The implications for drug discovery and for new treatments for immune incompetence, heart disease, stroke, cancer, and diabetes are obvious. Understanding "The Book of Life" will make the medicine of the 21st century qualitatively different from anything that has gone before. This weekend represented an important advance for the biological sciences. Such progress in our own lifetime is so significant that it permits us to seriously ask still more questions -- ones that we dared not ask before for fear of ridicule by our more conservative colleagues. May we continue to live in interesting times.


1. J. Craig Venter, Mark D. Adams, et al, [with 275 co-authors] "The Sequence of the Human Genome," Science, Vol. 291, No. 5507, pp. 1304-1351 (February 16, 2001). http://www.aaas.org.

2. Francis Collins and the International Human Genome Sequencing Consortium, "Initial Sequencing and Analysis of the Human Genome," Nature, Vol. 409, pp. 860-921 (February 15, 2001).http://www.nature.com.

3. DigiScript, Inc., 113 Seaboard Lane, Suite C-270; Franklin, TN 37067; Voice: 615-778-0780; http://www.digiscript.com.

4. Francis Collins, Editor, Educational Video of the Human Genome Project (TRT = ~10 minutes), http://www.nhgri.nih.gov/educationkit.

5. Natasha V. Raikhel, Editor-in-Chief, " Arabidopsis Genome: A Milestone in Plant Biology," Plant Physiology, Special Issue, Vol. 124, No. 4, pp. 1-1865 (December 2000).

6. Mark S. Frankel and Audrey R. Chapman, "Human Inheritable Genetic Modifications: Assessing Scientific, Ethical Religious, and Policy Issues," (September 2000) http://www.aaas.org/spp/dspp/sfrl/germline/main.html.

7. DoubleTwist, Inc. 2001 Broadway; Oakland, CA 94612; Voice: 510-628-0100; http://www.doubletwist.com (Internet access by means of a standard browser requires a subscription fee of $7,000 for ~500 annotated sequences).

8. Leonard Hayflick, University of California at San Francisco, "Biological Limits of Human Longevity," p. A39-40, Proc. of the AAAS 2001 Annual Meeting and Science Innovation Exposition (San Francisco, California; February 18, 2001).

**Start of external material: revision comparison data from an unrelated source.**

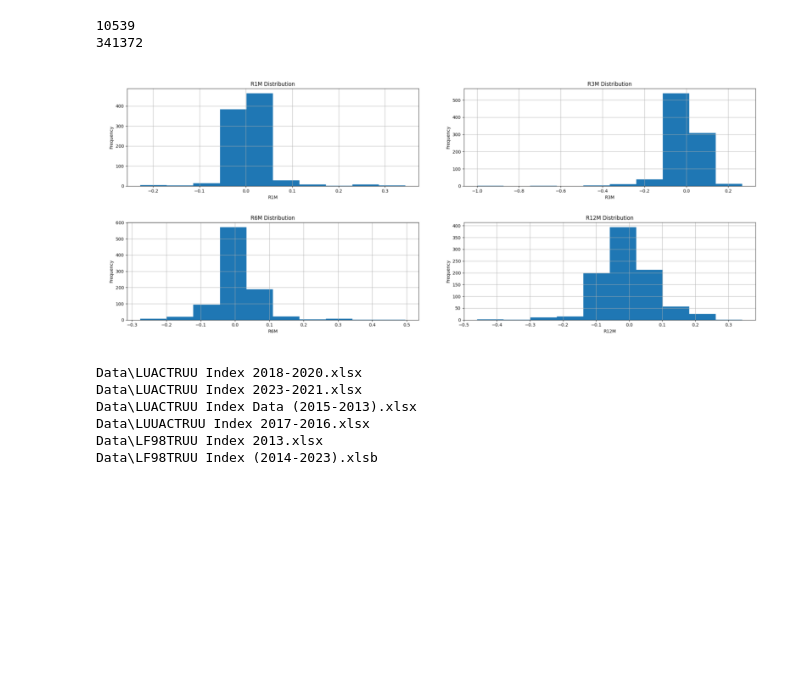
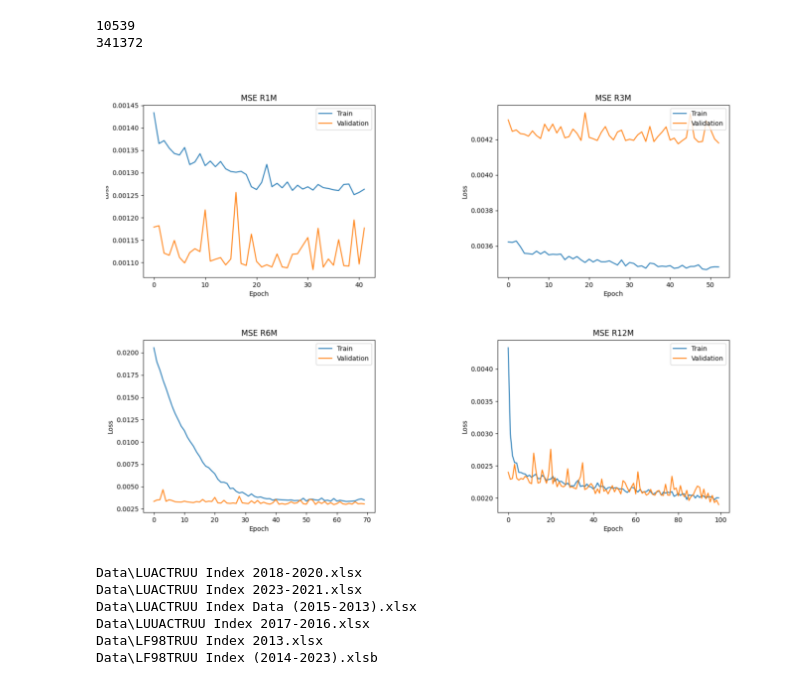
Before and after one commit to Alvaro-Olivie/TFG, a Jupyter notebook: extra.ipynb, the cells around one changed output. Cells and saved outputs as stored; diff of their text form; code cells hidden in the pictures; blank space fills up the shorter version.

```diff
--- a/extra.ipynb
+++ b/extra.ipynb
@@ -17,37 +17,37 @@ print(df['ISIN'].size)
 # %%
 import matplotlib.pyplot as plt
 import os
 
 # Path to the DataPreprocessing folder
-folder_path = "DataPreprocessing"
+folder_path = "Ensemble"
 
 # List of file names for the distributions
-file_names = ["R1M_distribution.png", "R3M_distribution.png", "R6M_distribution.png", "R12M_distribution.png"]
+file_names = ["loss_R1M.png", "loss_R3M.png", "loss_R6M.png", "loss_R12M.png"]
 
 # Create a 2 by 2 grid of subplots
-fig, axs = plt.subplots(2, 2, figsize=(10, 4))
+fig, axs = plt.subplots(2, 2, figsize=(9, 6))
 
 # Iterate over the file names and plot each distribution in a subplot
 for i, file_name in enumerate(file_names):
     # Get the row and column index for the subplot
     row = i // 2
     col = i % 2
 
     # Load the image and display it in the corresponding subplot
     img_path = os.path.join(folder_path, file_name)
     img = plt.imread(img_path)
     axs[row, col].imshow(img)
     axs[row, col].axis('off')
 
 # Adjust the spacing between subplots
 plt.subplots_adjust(wspace=0.05, hspace=0.05)
 
 # Save the merged image
 merged_path = os.path.join(folder_path, "merged_distributions.png")
 plt.savefig(merged_path, bbox_inches='tight')
 plt.show()
 # %% [output]
-[figure, old version]
+[figure, new version]
 # %%
 import pandas as pd
 import numpy as np
```
Also changed, not shown: parts of 1 cell of this notebook, 30 other files.
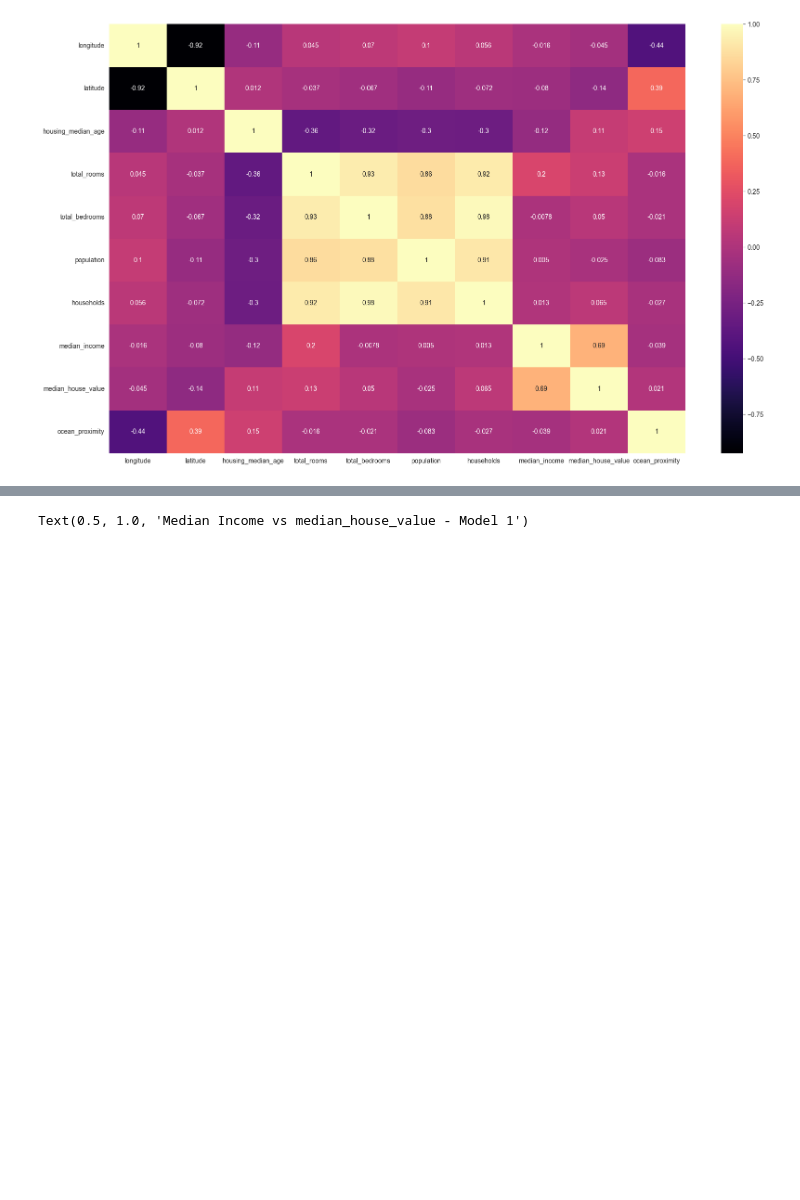
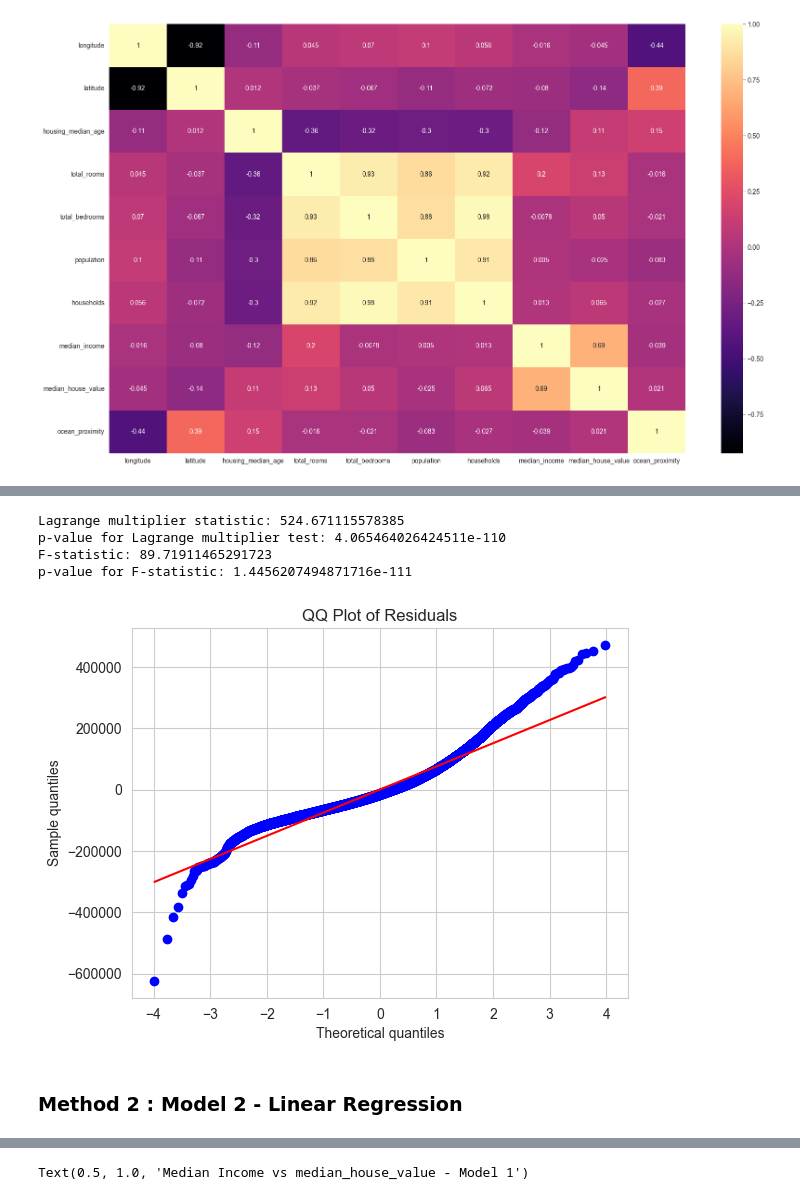
Before and after one commit to ROHIT32767/BRSM, a Jupyter notebook: Assignments/Regression Assignment/2021101113.ipynb, the cells around one changed output, grey strips where cells are left out. Cells and saved outputs as stored; diff of their text form; code cells hidden in the pictures; blank space fills up the shorter version.

```diff
--- a/Assignments/Regression Assignment/2021101113.ipynb
+++ b/Assignments/Regression Assignment/2021101113.ipynb
@@ -47,0 +199,25 @@ plt.show()
+# %%
+residuals = result.resid
+X = result.model.exog
+lm, lm_p_value, fvalue, f_p_value = het_breuschpagan(residuals, X)
+print("Lagrange multiplier statistic:", lm)
+print("p-value for Lagrange multiplier test:", lm_p_value)
+print("F-statistic:", fvalue)
+print("p-value for F-statistic:", f_p_value)
+# %% [output]
+Lagrange multiplier statistic: 524.671115578385
+p-value for Lagrange multiplier test: 4.065464026424511e-110
+F-statistic: 89.71911465291723
+p-value for F-statistic: 1.4456207494871716e-111
+# %%
+import scipy.stats as stats
+residuals = result.resid
+stats.probplot(residuals, dist="norm", plot=plt)
+plt.title("QQ Plot of Residuals")
+plt.xlabel("Theoretical quantiles")
+plt.ylabel("Sample quantiles")
+plt.show()
+# %% [output]
+[figure, added]
+# %% [markdown]
+### Method 2 : Model 2 - Linear Regression
```
Also changed, not shown: parts of 30 cells of this notebook, 9 other files.
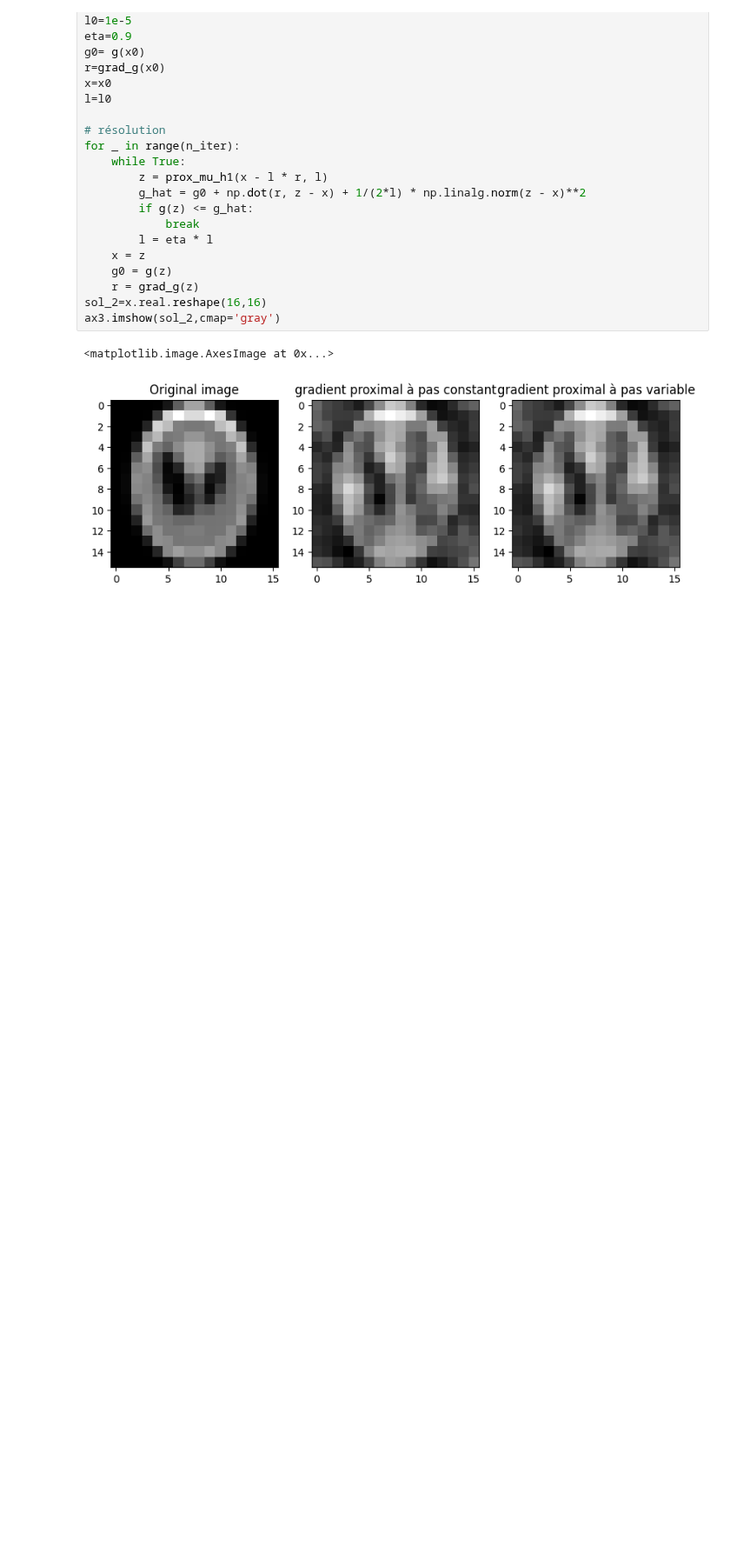
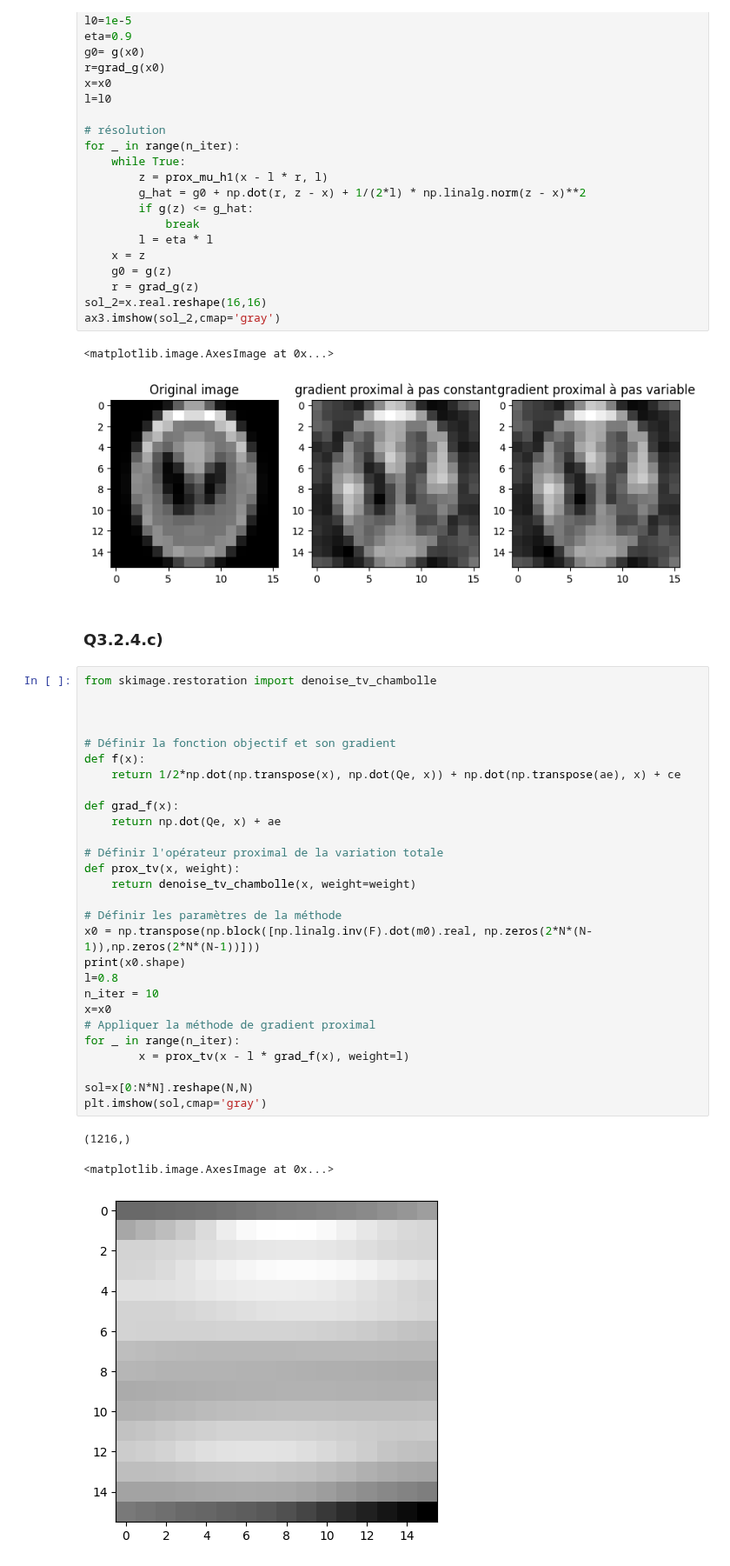
Before and after one commit to VDeumier/Projet_UE11, a Jupyter notebook: projet-opti-ts/X-Ray Tomography.ipynb, the cells around one changed output. Shown at 87% size. Saved outputs shown, nothing was run; the diff lists cells and outputs as text; blank space fills up the shorter version.

Commit message:
Q3.2.4.d mais avec un problème sur la fonction denoise chambel

```diff
--- a/projet-opti-ts/X-Ray Tomography.ipynb
+++ b/projet-opti-ts/X-Ray Tomography.ipynb
@@ -638,3 +643,37 @@ ax3.imshow(sol_2,cmap='gray')
 # %% [output]
 <matplotlib.image.AxesImage at 0x...>
 [figure]
+# %% [markdown]
+### Q3.2.4.c)
+# %%
+from skimage.restoration import denoise_tv_chambolle
+
+
+
+# Définir la fonction objectif et son gradient
+def f(x):
+    return 1/2*np.dot(np.transpose(x), np.dot(Qe, x)) + np.dot(np.transpose(ae), x) + ce
+
+def grad_f(x):
+    return np.dot(Qe, x) + ae
+
+# Définir l'opérateur proximal de la variation totale
+def prox_tv(x, weight):
+    return denoise_tv_chambolle(x, weight=weight)
+
+# Définir les paramètres de la méthode
+x0 = np.transpose(np.block([np.linalg.inv(F).dot(m0).real, np.zeros(2*N*(N-1)),np.zeros(2*N*(N-1))]))
+print(x0.shape)
+l=0.8
+n_iter = 10
+x=x0
+# Appliquer la méthode de gradient proximal
+for _ in range(n_iter):
+        x = prox_tv(x - l * grad_f(x), weight=l)
+
+sol=x[0:N*N].reshape(N,N)
+plt.imshow(sol,cmap='gray')
+# %% [output]
+(1216,)
+<matplotlib.image.AxesImage at 0x...>
+[figure, added]
```
Also changed, not shown: parts of 1 cell of this notebook.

9. J. Netting and L. Wang, "The Newly Sequenced Genome Bares All," Science News, Vol. 159, No. 7, pp. 100-101 (February 17, 2001).

10. "On Human Nature: Rival Versions of the Human Genome Have Been Published at Last. Despite Arguments between the Teams that Produced Them, the Results Are a Huge Step Towards a Proper Understanding of How Humans Work," The Economist, pp. 79-81 (February 17, 2001).